__What needs to be done__: Which lines in the records below contain the word "justify"? Copy each one out.

(Data excerpts)
*** Begin section ***

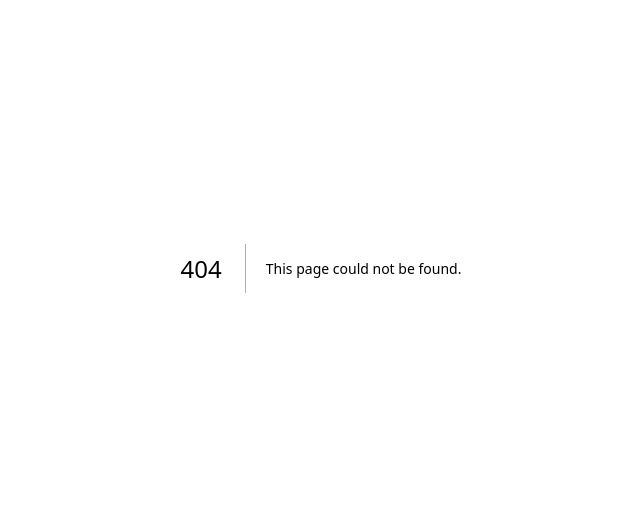
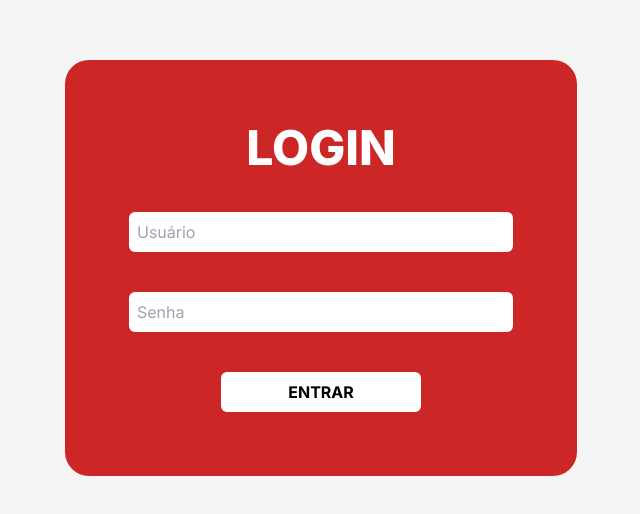
Before and after one commit to ToGatherGroup/front-sensei, a Next.js app: page /login in a window 1280 px wide. Before the commit this address had no page. Shown: the part 132-646 px from the top of the page, without its empty margins (319-959 px from the left). Built offline with nearby package versions, Linux system fonts and the light colour scheme.

Commit message:
feat: login page

```diff
--- /dev/null
+++ b/src/app/components/title/index.tsx
@@ -0,0 +1,9 @@
+type Title = {
+    title: string;
+}
+
+export default function Title({title} : Title){
+    return (
+        <h2 className="text-5xl	font-extrabold text-white uppercase">{title}</h2>
+    )
+}
--- /dev/null
+++ b/src/app/login/page.tsx
@@ -0,0 +1,17 @@
+import Title from "../components/title/index";
+
+export default function LoginPage() {
+    return (
+        <main className={`flex w-full items-center justify-center w-100 min-h-dvh bg-[#F5F5F5]`}>
+            <div className={`bg-[#CD2626] rounded-3xl p-16 flex flex-col items-center justify-items-center gap-10 w-full max-w-lg`}>
+                <Title title="Login"/>
+
+                <form action="javascript:;" method="POST" id="fLogin" className="flex flex-col items-center justify-items-center gap-10 w-full max-w-lg">
+                    <input type="text" placeholder="Usuário" className="p-2 w-full rounded-md"/>
+                    <input type="text" placeholder="Senha" className="p-2 w-full rounded-md"/>
+                    <button type="submit" className="bg-white py-2 w-[200px] rounded-md font-bold text-black uppercase">Entrar</button>
+                </form>
+            </div>
+        </main>
+    )
+}
```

*** End section ***

__Completed task__:
+        <main className={`flex w-full items-center justify-center w-100 min-h-dvh bg-[#F5F5F5]`}>
+            <div className={`bg-[#CD2626] rounded-3xl p-16 flex flex-col items-center justify-items-center gap-10 w-full max-w-lg`}>
+                <form action="javascript:;" method="POST" id="fLogin" className="flex flex-col items-center justify-items-center gap-10 w-full max-w-lg">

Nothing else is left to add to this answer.